So I would say that Why We Came to the City is more a novel about friendship more than anything else. There's the cancer subplot and the relentless pressure of the quarter-life crisis. There's frequent emphasis on the meaning and function art, poetry, literature. But it's Irene and what she means to each of her friends that allows them to pull together when they need to, and to keep moving forward when it's time to do so. I didn't have high expectations, but this is really a beautiful book. At least give it a good flip-through once it's released!
"William, you are a person! You possess, within you, a personality. A personality that can─no, which must─be expressed in the things that surround you!...They mean that you aren't a page twelve, William Cho!" (89).
"and I guess it sucks that it's always going to be a little harder for you than for other people, and you'll have to stay on your medication, and sometimes you're still going to see a homeless guy on the street or something and it's going to break you heart, and you'll want to crawl under a rock somewhere and hide everything good that you've got to offer from the world because it's going to seem like the world doesn't deserve it, but I promise it does─" (308-9).

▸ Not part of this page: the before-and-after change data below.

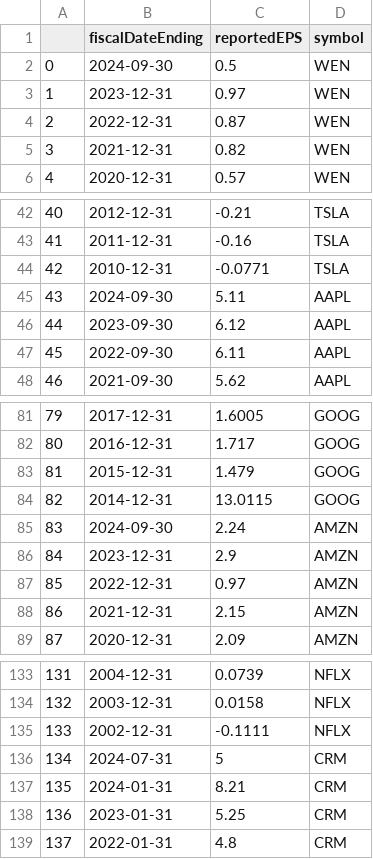
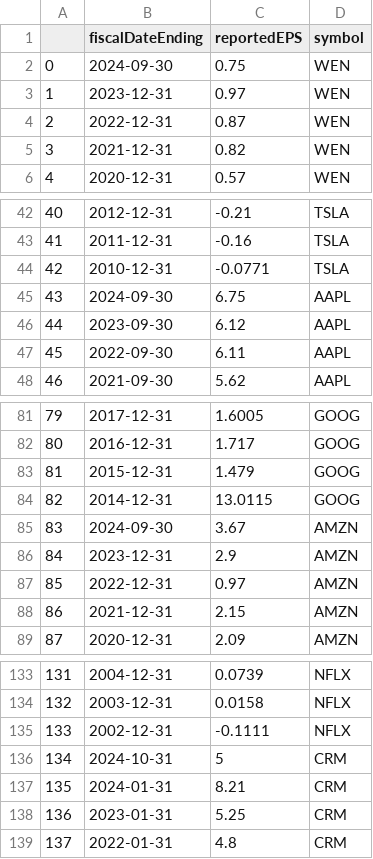
Before and after one commit to skolten27/my-blog, a CSV file: earnings_data.csv, drawn as a sheet; only a part is shown, gaps mark what is left out.

```diff
--- a/earnings_data.csv
+++ b/earnings_data.csv
@@ -1,3 +1,3 @@
 ,fiscalDateEnding,reportedEPS,symbol
-0,2024-09-30,0.5,WEN
+0,2024-09-30,0.75,WEN
 1,2023-12-31,0.97,WEN
@@ -44,3 +44,3 @@
 42,2010-12-31,-0.0771,TSLA
-43,2024-09-30,5.11,AAPL
+43,2024-09-30,6.75,AAPL
 44,2023-09-30,6.12,AAPL
@@ -84,3 +84,3 @@
 82,2014-12-31,13.0115,GOOG
-83,2024-09-30,2.24,AMZN
+83,2024-09-30,3.67,AMZN
 84,2023-12-31,2.9,AMZN
@@ -135,3 +135,3 @@
 133,2002-12-31,-0.1111,NFLX
-134,2024-07-31,5,CRM
+134,2024-10-31,5,CRM
 135,2024-01-31,8.21,CRM
```
Also changed, not shown: combined_data.csv, 1 other file.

Monday, February 1, 2016
I am 23, and I am devastated. Because I read the story and her letter, and I've been exactly where she's been. What happened to her in her life may have differed from what happened to me in mine, but I know those depths. I know how encompassing that darkness can be. It's hard to recover from hopelessness. I was up at 6:30 this morning crying to my mom about this. I don't think I've cried this hard for someone I don't know since Charleston 9. It's just like when I learned about Karyn Washington's passing. It hurts.
It hurts because she didn't make it. Like she was me or could've been me, and her not making it means "we" or "one of us" didn't make it, and I really wish she could've stuck around. I wish she would've made it.
I don't know you, but I love you, my sister Priya. I know how much you were hurting and how hard you tried. And even though you didn't make it through, you left behind something good and beautiful. Peace be upon you and your family. Rest.